Rarely are the owners of small and medium-sized companies aware of the high costs they incur due to late payment of their outstanding receivables. In times of low interest rates, they usually only have their bad debts in mind. In this article, we will show you how to identify the costs of late payment and thus determine the potential savings that effective, automated, targeted and, above all, customer-oriented receivables management can bring.
1) Calculating Days Sales Outstanding
Only a few company managers know their Days Sales Outstanding (DSO). However, they should not only know them, but also keep an eye on them at all times. After all, they are a particularly important indicator for managing and improving cash flow.
The DSO indicates for a company how long it takes customers on average to pay their invoices. Especially those who, like so many small, medium and even larger businesses, frequently grant merchandise credits should always monitor the DSO as a central indicator. It allows him to quickly and realistically assess his own ability to receive payments on time.
It can be calculated as follows: Trade receivables are set in relation to sales. The whole is multiplied by the number of days in the period under consideration. The usual period is one month or 365 days for a whole fiscal year.
2) Identify potential for interest savings
If a company introduces an innovative software system for receivables management, it will succeed in permanently reducing DSO. Let's assume a company that generates sales of trade or merchandise credits amounting to 15 million euros. If it achieves its goal of reducing its previous DSO from 60 to 50, it will benefit from a significant interest saving: because it will continuously save the interest costs that it would otherwise have to factor in for financing from its principal bank (five percent in this example). To calculate the savings, we multiply the sales of trade or merchandise loans by the current interest rate, divided by 365, plus the improvement in the DSO:
The best way for companies to do this is to compare themselves with similar companies: If the DSO is far above the average for their industry, it is important to take countermeasures. According to Euler Hermes, the industries with the highest DSO in Germany are construction, electronics and mechanical engineering with more than 80 days - compared to a German average of 65 days.
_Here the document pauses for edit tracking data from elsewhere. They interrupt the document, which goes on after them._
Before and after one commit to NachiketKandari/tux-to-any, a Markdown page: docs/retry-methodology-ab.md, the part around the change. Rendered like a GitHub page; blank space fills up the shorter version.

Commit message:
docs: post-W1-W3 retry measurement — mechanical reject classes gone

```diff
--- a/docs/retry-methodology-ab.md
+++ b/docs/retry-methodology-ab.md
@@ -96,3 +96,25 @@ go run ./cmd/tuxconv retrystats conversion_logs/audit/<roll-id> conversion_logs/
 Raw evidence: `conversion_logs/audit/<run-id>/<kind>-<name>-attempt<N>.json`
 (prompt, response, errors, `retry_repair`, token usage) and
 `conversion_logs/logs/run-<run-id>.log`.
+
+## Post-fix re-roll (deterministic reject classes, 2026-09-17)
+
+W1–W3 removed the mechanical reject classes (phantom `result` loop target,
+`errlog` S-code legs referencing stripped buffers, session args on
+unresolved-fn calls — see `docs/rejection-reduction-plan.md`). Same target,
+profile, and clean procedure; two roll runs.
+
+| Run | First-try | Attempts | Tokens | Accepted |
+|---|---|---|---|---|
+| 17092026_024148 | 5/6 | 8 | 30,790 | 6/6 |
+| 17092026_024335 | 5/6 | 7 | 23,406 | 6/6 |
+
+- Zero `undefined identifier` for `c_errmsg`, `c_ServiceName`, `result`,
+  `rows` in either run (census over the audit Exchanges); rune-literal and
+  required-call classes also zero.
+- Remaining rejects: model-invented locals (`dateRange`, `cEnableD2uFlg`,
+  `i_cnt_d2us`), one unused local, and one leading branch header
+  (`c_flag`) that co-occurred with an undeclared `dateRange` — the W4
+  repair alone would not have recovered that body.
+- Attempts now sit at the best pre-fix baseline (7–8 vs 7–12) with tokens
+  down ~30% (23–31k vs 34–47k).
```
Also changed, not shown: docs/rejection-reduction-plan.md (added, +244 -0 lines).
A low DSO means that customers pay quickly. This means that little capital is tied up in receivables, so companies can enjoy freedom for investment and high liquidity. The lower the DSO, the lower the default risk as a rule. On the other hand, a high figure shows that it takes a long time for their customers to pay their invoices. This results in a high level of receivables, a strong capital commitment and therefore often hardly any scope for investment. Effective receivables management is the decisive way to reduce DSO.
Late payments incur late payment costs for the company; conversely, faster payments can save the company annual interest costs:
15 Million Euro * 0,05 / 365 * 10 = 20.548 Euro
Calculate the cost of late payments in different scenarios.
3) Identify potential for increasing cash flow
In addition, a reduction in DSO causes cash flow to increase because less financial resources are tied up in trade receivables. And companies can now use these for investments or other important projects. In our example, improving DSO by 10 days has a considerable effect. The freed-up cash flow (cash flow effect) is calculated as follows: Trade or merchandise credit sales are multiplied by the improvement in DSO and divided by 365.
In our company example, there is a significant increase in free cash flow - and this also increases the scope for new or other projects:
15 Million Euro * 10 / 365 = 410.959 Euro
4) Benefit from more efficiency
At last, employees tracking open items have more time for complex cases. In addition, receivables management gains speed and efficiency when it is automated. This not only ensures further savings, but also opens up new perspectives for the company.